REFLECTIONS ON SLAVERY AND THE CONSTITUTION
(Lexington Books, 2012)

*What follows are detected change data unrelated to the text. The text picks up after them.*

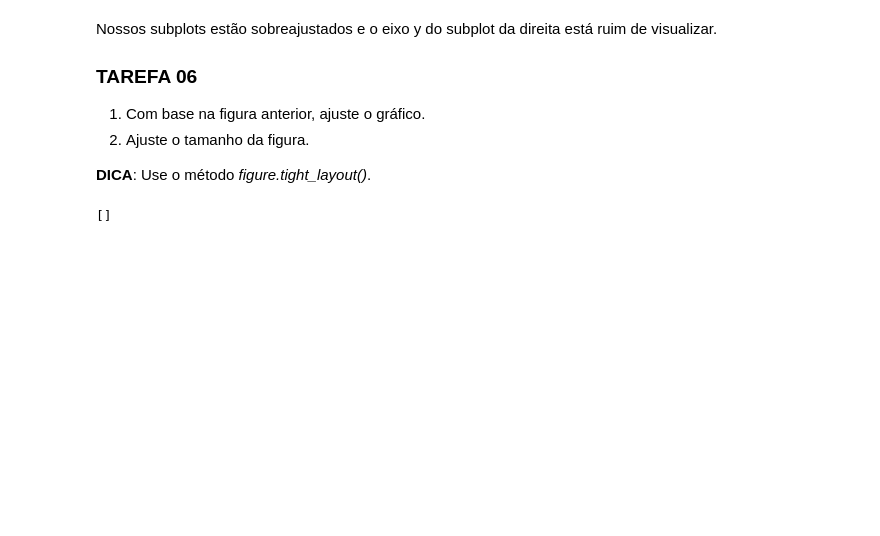
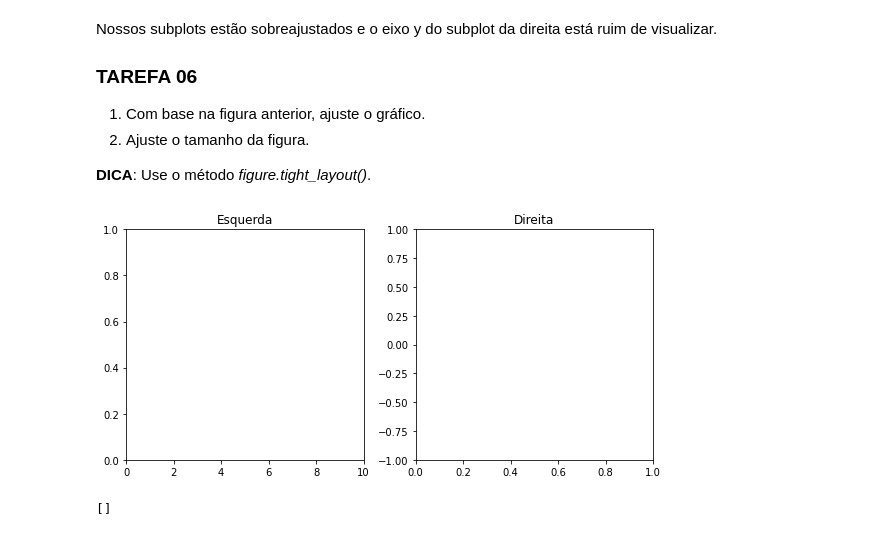
Before and after one commit to robsonbfreitas/visualizacao_exploratoria_exercicios, a Jupyter notebook: 01-exercicios-matplotlib/visualizacao-com-matplotlib.ipynb, the cells around one changed output. Cells and saved outputs as stored; diff of their text form; code cells hidden in the pictures; blank space fills up the shorter version.

```diff
--- a/01-exercicios-matplotlib/visualizacao-com-matplotlib.ipynb
+++ b/01-exercicios-matplotlib/visualizacao-com-matplotlib.ipynb
@@ -202,3 +200,15 @@ Nossos subplots estão sobreajustados e o eixo y do subplot da direita está rui
+# %%
+# Insira sua código aqui
+fig = plt.figure()
+ax1 = fig.add_axes([1.0, 1.2, 0.55, 0.8])
+ax1.set_xlim(0, 10)
+ax1.set_title('Esquerda')
+ax2 = fig.add_axes([1.67, 1.2, 0.55, 0.8])
+ax2.set_ylim(-1, 1)
+ax2.set_title('Direita')
+fig.tight_layout()
+# %% [output]
+[figure, added]
 # %%
 # Resultado esperado (não modifique esta célula)
 # %% [output]
```
Also changed, not shown: parts of 1 cell of this notebook.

Anastaplo (law, Loyola Univ. of Chicago), one of America’s leading scholars on law and the Constitution, offers a profound study of the history of slavery and American constitutional law. In this fourth volume of his ambitious ten-part series of “constitutional sonnets,” Anastaplo argues that a thorough analysis of the history and development of constitutiona1 law and slavery can help readers better understand the state of race relations in the US today. He also maintains that a commitment to understanding fully the language and history of the Constitution can help US society overcome seemingly intractable political and social conflict. In the present volume, Anastaplo largely succeeds in achieving these goals. Although the history of slavery in American is a well-trodden subject, Anastaplo builds A compelling narrative by tight1y binding the slavery issue to American constitutionalism, while drawing on a diverse range of supporting materials, including literature, sociology, philosophy, history, po1itica1 science and law. In the end, Anastaplo makes a compelling case that the Northern victory in the Civil War was not just a vindication of the strength of the Union, but also a vindication of the enduring strength of constitutional principles.
Summing Up: Highly recommended.